Four days after Christmas, the holiday spirit was going strong in Glasgow’s Royal Concert Hall for a fun afternoon of Music & Dance from the Ballet – more music than dance, as it was to turn out. Conductor and maître d’, Benjamin Pope, guided an enthusiastic audience through an assortment of the most famous ballet highlights as well as a few pieces from lesser known ballets.

Music and Dance from the Ballet
Music and Dance from the Ballet

We began with a selection from a Christmas favourite, Tchaikovsky’s The Nutcracker, and it was clear that by the end of the lively Trepak the audience was hooked – and we hadn’t even seen any dancing yet. It wasn’t until after a few pantomime quips from Benjamin Pope that we were treated to our first dance performance, Clara's Pas de Deux with the Nutcracker. The red and gold nutcracker costume and sparkling white tutu added to the Christmassy atmosphere and I was very impressed by the shoulder lifts during the climax, when the lower horns enter.

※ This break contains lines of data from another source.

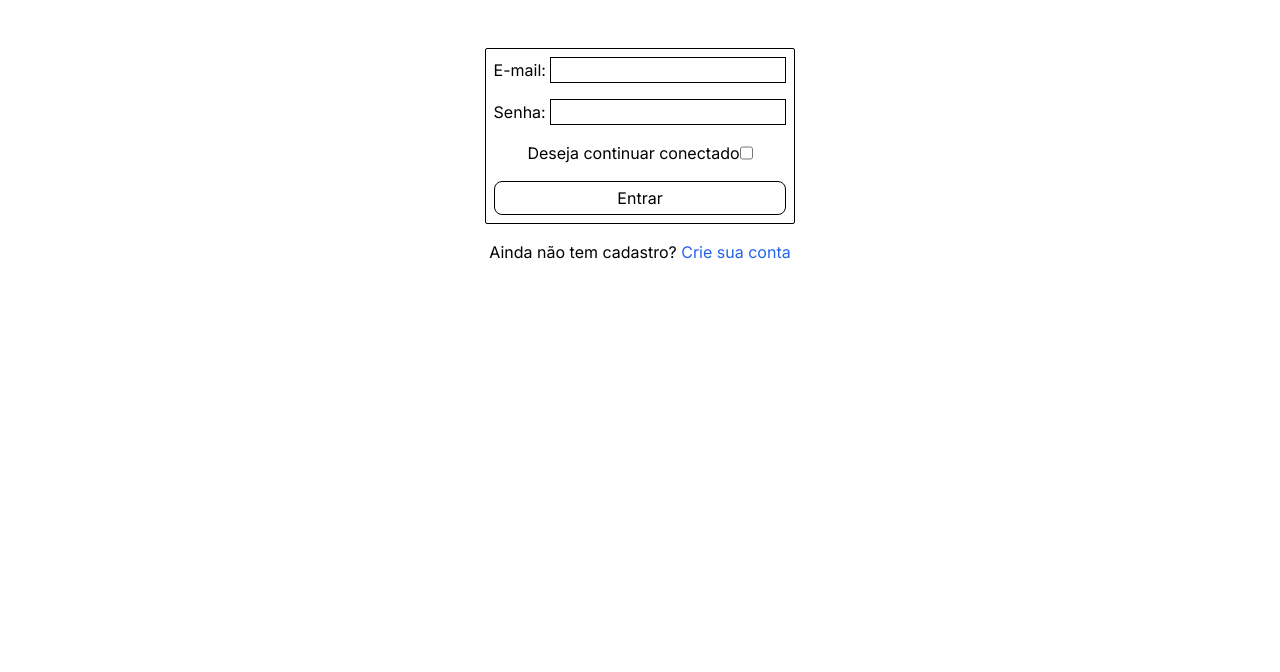
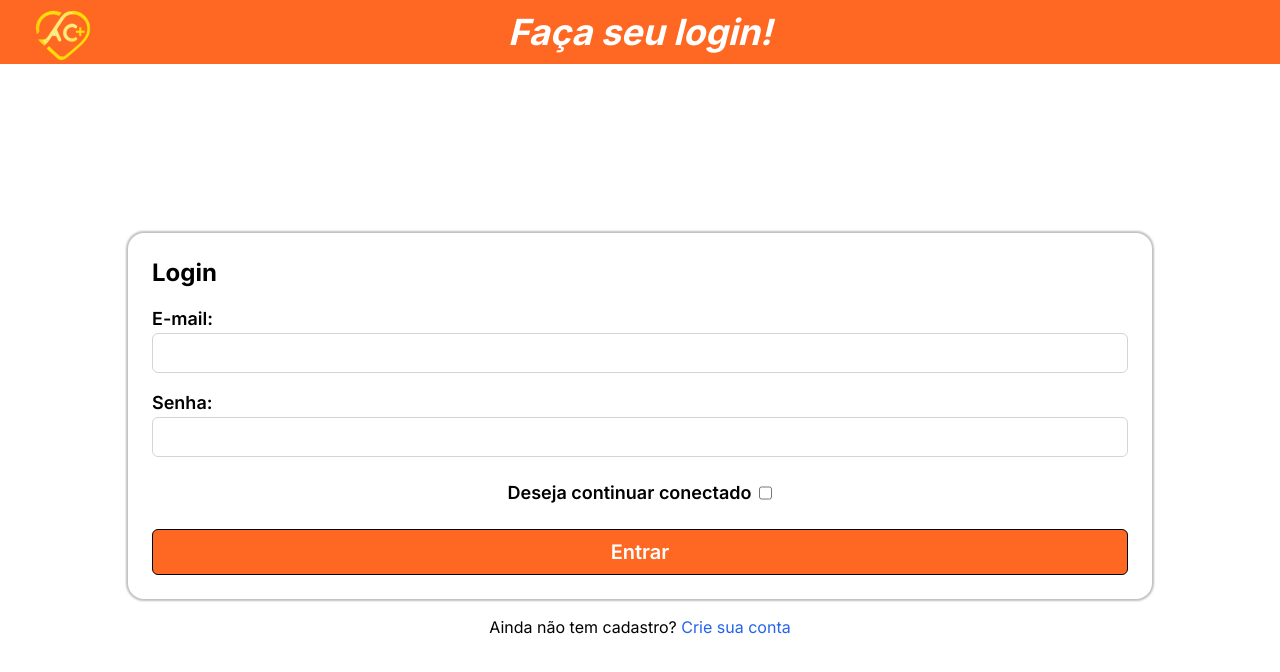
Before and after one commit to Artificial-Care-Plus/website, a Next.js app: page /login in a window 1280 px wide. Shown: the top 672 px of the page. Built offline with nearby package versions, Linux system fonts and the light colour scheme.

Commit message:
Fix form styling and add login header

```diff
--- a/src/app/(user)/cadastro/page.jsx
+++ b/src/app/(user)/cadastro/page.jsx
@@ -10,6 +10,17 @@ export default function Cadastro() {
     const [status, setStatus] = useState(null)
     const router = useRouter()
     let manterLogado = false
+
+    const dataMinima = () => {
+        const idadeMinima = 13
+        return `${
+            parseInt(new Date().toISOString().split('T')[0].slice(0, 4)) -
+            idadeMinima
+        }-${new Date().toISOString().split('T')[0].slice(5, 7)}-${new Date()
+            .toISOString()
+            .split('T')[0]
+            .slice(8, 10)}`
+    }
     const onSubmit = async (event) => {
         event.preventDefault()
         const formData = new FormData(event.target)
@@ -57,6 +68,7 @@ export default function Cadastro() {
             )}
             <main className="flex h-full w-full flex-col items-center justify-center gap-4 p-12 max-lg:p-0 max-lg:pb-8 max-lg:pt-8">
                 <form action="#" onSubmit={onSubmit} className="formCadastro">
+                    <legend className="text-2xl font-bold">Cadastro</legend>
                     <div className={'flex flex-col justify-around'}>
                         <label htmlFor="nome">Nome: </label>
                         <input
@@ -108,6 +120,7 @@ export default function Cadastro() {
                             type="date"
                             name="nascimento"
                             id="nascimento"
+                            max={dataMinima()}
                         />
                     </div>
                     <div className={'flex flex-col justify-around'}>
--- a/src/app/(user)/login/page.jsx
+++ b/src/app/(user)/login/page.jsx
@@ -1,5 +1,6 @@
 'use client'
 
+import HeaderUser from '@/components/HeaderUser'
 import StatusMsg from '@/components/StatusMsg'
 import Link from 'next/link'
 import { useRouter } from 'next/navigation'
@@ -48,19 +49,23 @@ export default function Login() {
     }
     return (
         <>
+        <HeaderUser>Faça seu login!</HeaderUser>
+            <main className="flex h-[93vh] w-full flex-col items-center justify-center gap-4 p-12">
             {status && (
                 <StatusMsg
                     resposta={status.resposta}
                     sucesso={status.sucesso}
                 />
             )}
-            <main className="flex h-full w-full flex-col items-center justify-center gap-4 p-12">
                 <form
                     action="#"
-                    className="flex flex-col gap-4 rounded-sm border border-black p-2"
+                    className="formLogin"
                     onSubmit={onSubmit}
                 >
-                    <div>
+                    <legend className="text-2xl font-bold">
+                        Login
+                    </legend>
+                    <div className='flex flex-col'>
                         <label htmlFor="email">E-mail: </label>
                         <input
                             type="email"
@@ -70,7 +75,7 @@ export default function Login() {
                             ref={email}
                         />
                     </div>
-                    <div>
+                    <div className='flex flex-col'>
                         <label htmlFor="senha">Senha: </label>
                         <input
                             type="password"
@@ -82,7 +87,7 @@ export default function Login() {
                     <div className="flex justify-around">
                         <label
                             htmlFor="manter-logado"
-                            className="flex justify-around"
+                            className="flex items-center gap-2"
                         >
                             Deseja continuar conectado
                             <input
--- a/src/app/globals.css
+++ b/src/app/globals.css
@@ -8,7 +8,7 @@
 }
 
 @layer components {
-    .formCadastro {
+    .formCadastro, .formLogin {
         @apply flex w-full max-w-screen-lg flex-col gap-4 rounded-2xl bg-white p-6 shadow-[0_0_2px_2px_rgba(0,0,0,0.25)] max-lg:rounded-none max-lg:shadow-none;
 
         & input {
```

With over fifty members of the Scottish Concert Orchestra (including one harpist) on the very small stage, there was little room left at the front for the four dancers from the Russian State Ballet of Siberia to perform. This was a real pity because it severely limited the choreography that could be showcased. There was an abundance of difficult pirouettes and crowd-pleasing lifts, but by the end of the first half even they had lost their appeal and there was a sense of having seen it all before.

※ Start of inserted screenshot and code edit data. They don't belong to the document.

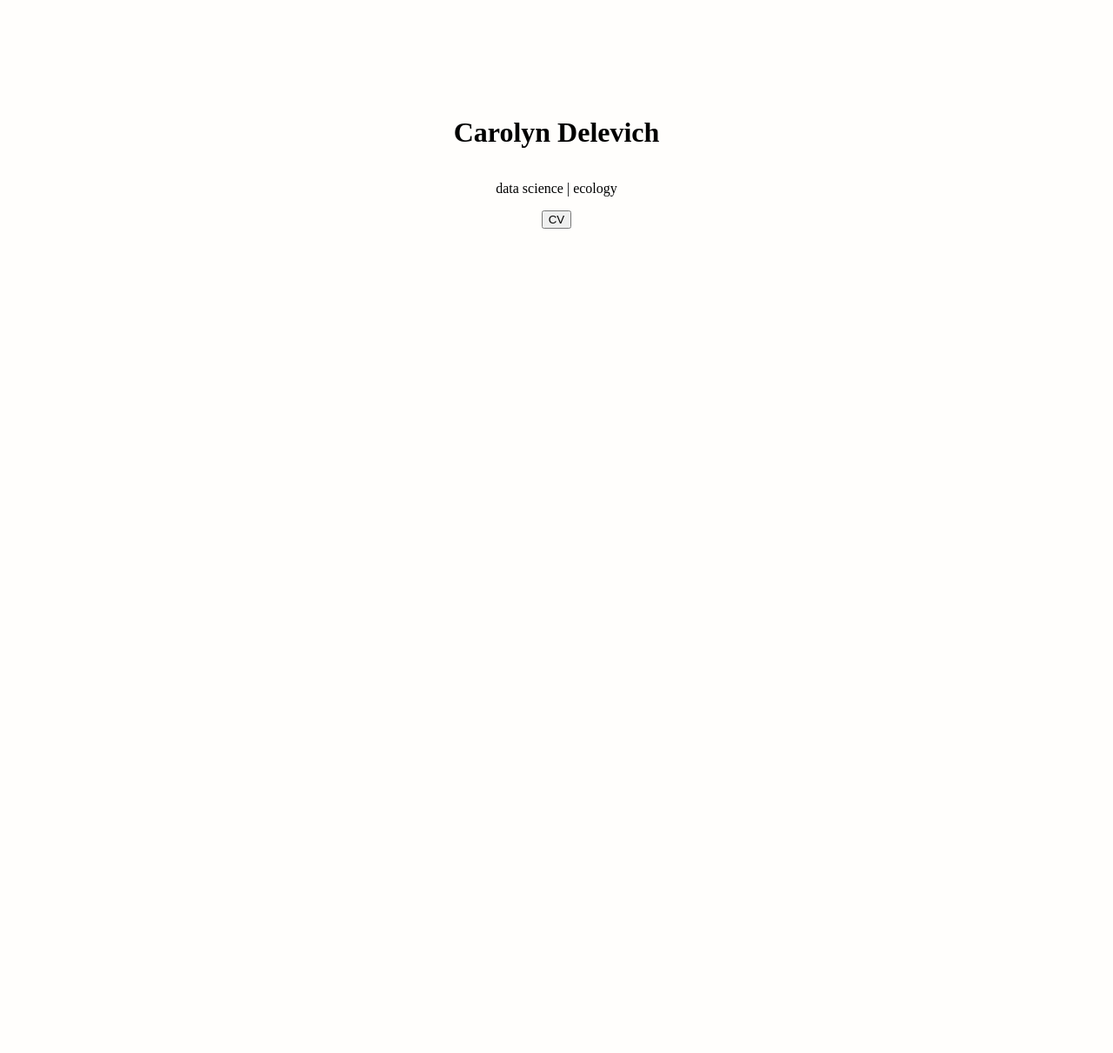
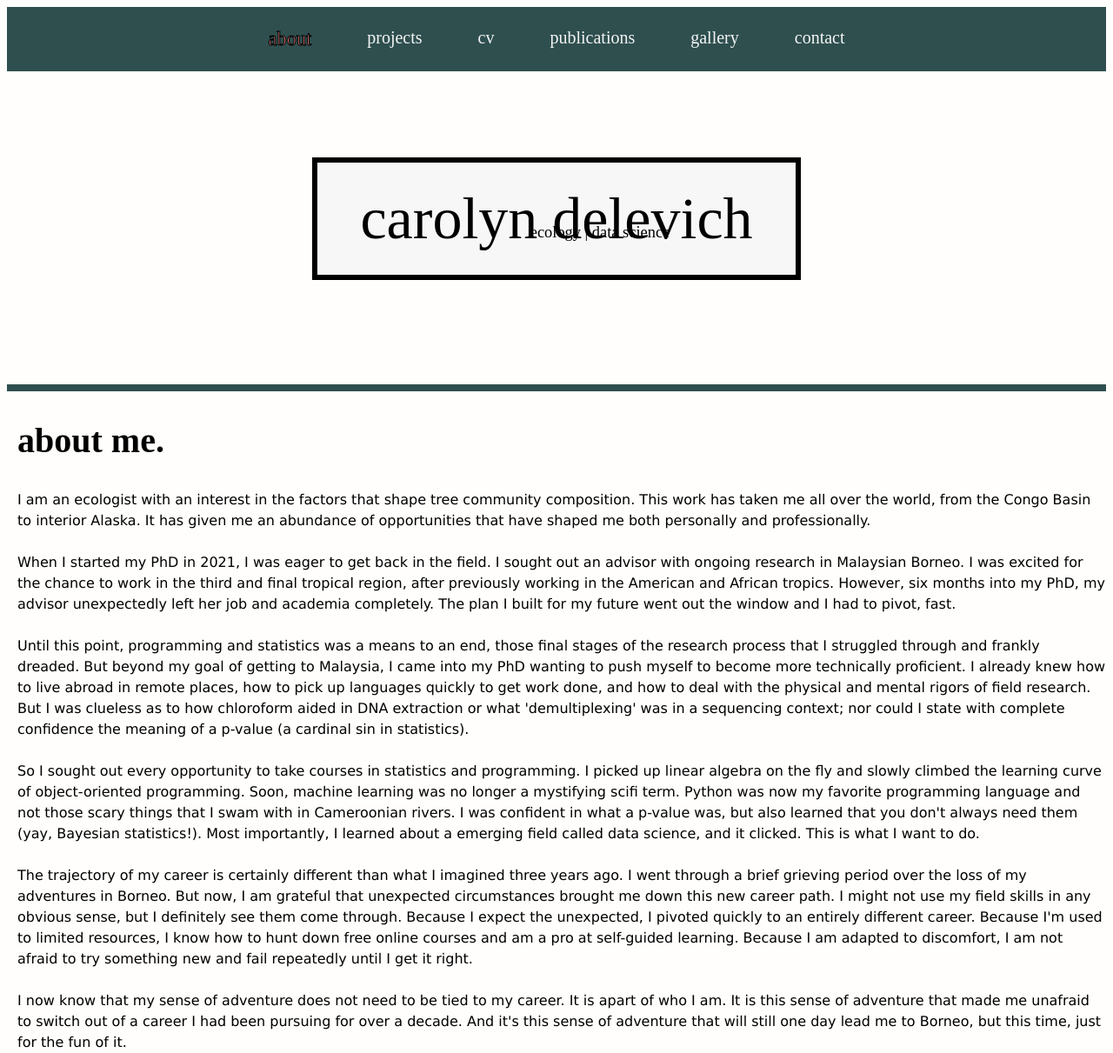
Before and after one commit to cdelevich/carolyndelevich.github.io, a plain HTML site: page index.html in a window 1280 px wide. Shown: the whole page at 87% size. Before the commit the page ends 800 px from the top, so only its background shows below. Drawn offline with Linux system fonts and the light colour scheme; a web font is replaced by a local one.

Commit message:
initial commit

```diff
--- a/index.html
+++ b/index.html
@@ -1,17 +1,65 @@
 <!DOCTYPE html>
 <html>
-<head>
-<link rel="stylesheet" href="wpstyle.css">
-</head>
-<body>
+    <title>about</title>
+    <link rel="stylesheet" href="wpstyle.css">
 
-<div class="hero-image">
-    <div class="hero-text">
-        <h1>Carolyn Delevich</h1>
-        <p>data science | ecology</p>
-        <button>CV</button>
-    </div>
-</div>
+    <!--build navigation pane in a flex container-->
+    <nav id="nav-bar">
+        <ul>
+            <li><a id="current-link" class="nav-link"  href="index.html">about</a></li>
+            <li><a class="nav-link" href="projects.html">projects</a></li>
+            <li><a class="nav-link" href="cv.html">cv</a></li>
+            <li><a class="nav-link" href="publications.html">publications</a></li>
+            <li><a class="nav-link" href="gallery.html">gallery</a></li>
+            <li><a class="nav-link" href="contact.html">contact</a></li>
+        </ul>
+    </nav>
 
-</body>
+    <!--build hero image in flex container-->
+    <section class="hero-image">
+        <div class="hero-text">
+            <div class="large-overlay">carolyn delevich</div>
+                <div class="small-overlay">ecology | data science</div>
+        </div>
+    </section>
+
+    <!--include small border between hero image and start of page-->
+    <body>
+        <div class="border"></div>
+        <section class="main-text">
+            <h1>about me.</h1>
+            <p>I am an ecologist with an interest in the factors that shape tree community composition. This work
+                has taken me all over the world, from the Congo Basin to interior Alaska. It has
+                given me an abundance of opportunities that have shaped me both personally and professionally.</p>
+            <p>When I started my PhD in 2021, I was eager to get back in the field. I sought out an advisor with ongoing
+                research in Malaysian Borneo. I was excited for the chance to work in the third and final tropical
+                region, after previously working in the American and African tropics. However, six months into my
+                PhD, my advisor unexpectedly left her job and academia completely. The plan I built for my future went out the
+                window and I had to pivot, fast.</p>
+            <p>Until this point, programming and statistics was a means to an end, those final stages of the research
+                process that I struggled through and frankly dreaded. But beyond my goal of getting to Malaysia, I came
+                into my PhD wanting to push myself to become more technically proficient. I already knew how to live abroad
+                in remote places, how to pick up languages quickly to get work done, and how to deal with the physical and
+                mental rigors of field research. But I was clueless as to how chloroform aided in DNA extraction or
+                what 'demultiplexing' was in a sequencing context; nor could I state with complete
+                confidence the meaning of a p-value (a cardinal sin in statistics).</p>
+            <p>So I sought out every opportunity to take courses in statistics and programming. I picked up linear algebra
+                on the fly and slowly climbed the learning curve of object-oriented programming. Soon, machine learning
+                was no longer a mystifying scifi term. Python was now my favorite programming language and not those
+                scary things that I swam with in Cameroonian rivers. I was confident in what a p-value was, but
+                also learned that you don't always need them (yay, Bayesian statistics!). Most importantly, I learned
+                about a emerging field called data science, and it clicked. This is what I want to do.</p>
+            <p>The trajectory of my career is certainly different than what I imagined three years ago. I went
+                through a brief grieving period over the loss of my adventures in Borneo. But now, I am grateful that
+                unexpected circumstances brought me down this new career path. I might not use my field skills in any
+                obvious sense, but I definitely see them come through. Because I expect the unexpected, I pivoted
+                quickly to an entirely different career. Because I'm used to limited resources, I know how to hunt
+                down free online courses and am a pro at self-guided learning. Because I am adapted to discomfort, I am
+                not afraid to try something new and fail repeatedly until I get it right.</p>
+            <p>I now know that my sense of adventure does not need to be tied to my career. It is apart of who I am.
+                It is this sense of adventure that made me unafraid to switch out of a career I had been pursuing for
+                over a decade. And it's this sense of adventure that will still one day lead me to Borneo, but this
+                time, just for the fun of it.</p>
+        </section>
+    </body>
 </html>
```
Also changed, not shown: contact.html (added, +26 -0 lines), cv.html (added, +26 -0 lines), gallery.html (added, +26 -0 lines), projects.html (added, +25 -0 lines), publications.html (added, +26 -0 lines).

But what the dancers lacked in material, they made up for with their impressive technique and their acting ability. The saucy Pas de Deux from Don Quixote was particularly expressive, with haughty Spanish poses and playfully seductive glances. The fouetté turns were well executed and became another crowd favourite, but they were more polished during the encore from Swan Lake, where both female dancers danced them one after another.

One of the most unique aspects of Sunday afternoon’s performance was, for me, the emphasis placed on the music itself. Often when attending a ballet, I find myself so intent on what the dancers are doing that I don’t listen to the music as I would if I were at concert. But the musical accompaniment was the main focus of Music and Dance from the Ballet, with the dancers occasionally added as a pretty spectacle to entertain the audience. Only seven of the eighteen dances the orchestra played even included the dancers.

An orchestral version of Chopin’s Waltz in C Sharp minor, originally composed for piano, was written for a ballet named Chopiniana which was later revised and extended to become the first non-narrative ballet, Les Sylphides. Having never seen either of these ballets, I was fascinated by how the piano music that I was familiar with had been arranged to suit a full orchestra. The dancers were dreamy, in ghostly white, and beautifully light on their feet. Even with very little distance between the audience and the stage, there was no noise from the ballerina’s pointe shoes and the male dancer’s leaps were pleasingly high. The skill of the dancers was obvious and it was a shame that they were so limited by the stage size.

The music and dance came together well in Saint-Säens’s The Dying Swan. John Davidson played the melancholy melody on cello accompanied by an inspired solo dance performance with beautiful ports de bras. The ballerina created the shape of a swan with her body, with her arms acting as the swan’s neck and hands clasped over each other to form the swan’s head. Her final “death” was both moving and technically proficient.

The audience left happy having enjoyed a festive spectacle in the interim between Christmas and New Year. But, for me, although it was an entertaining afternoon, watching snippets from a range of ballets is no substitute for the full experience.

**111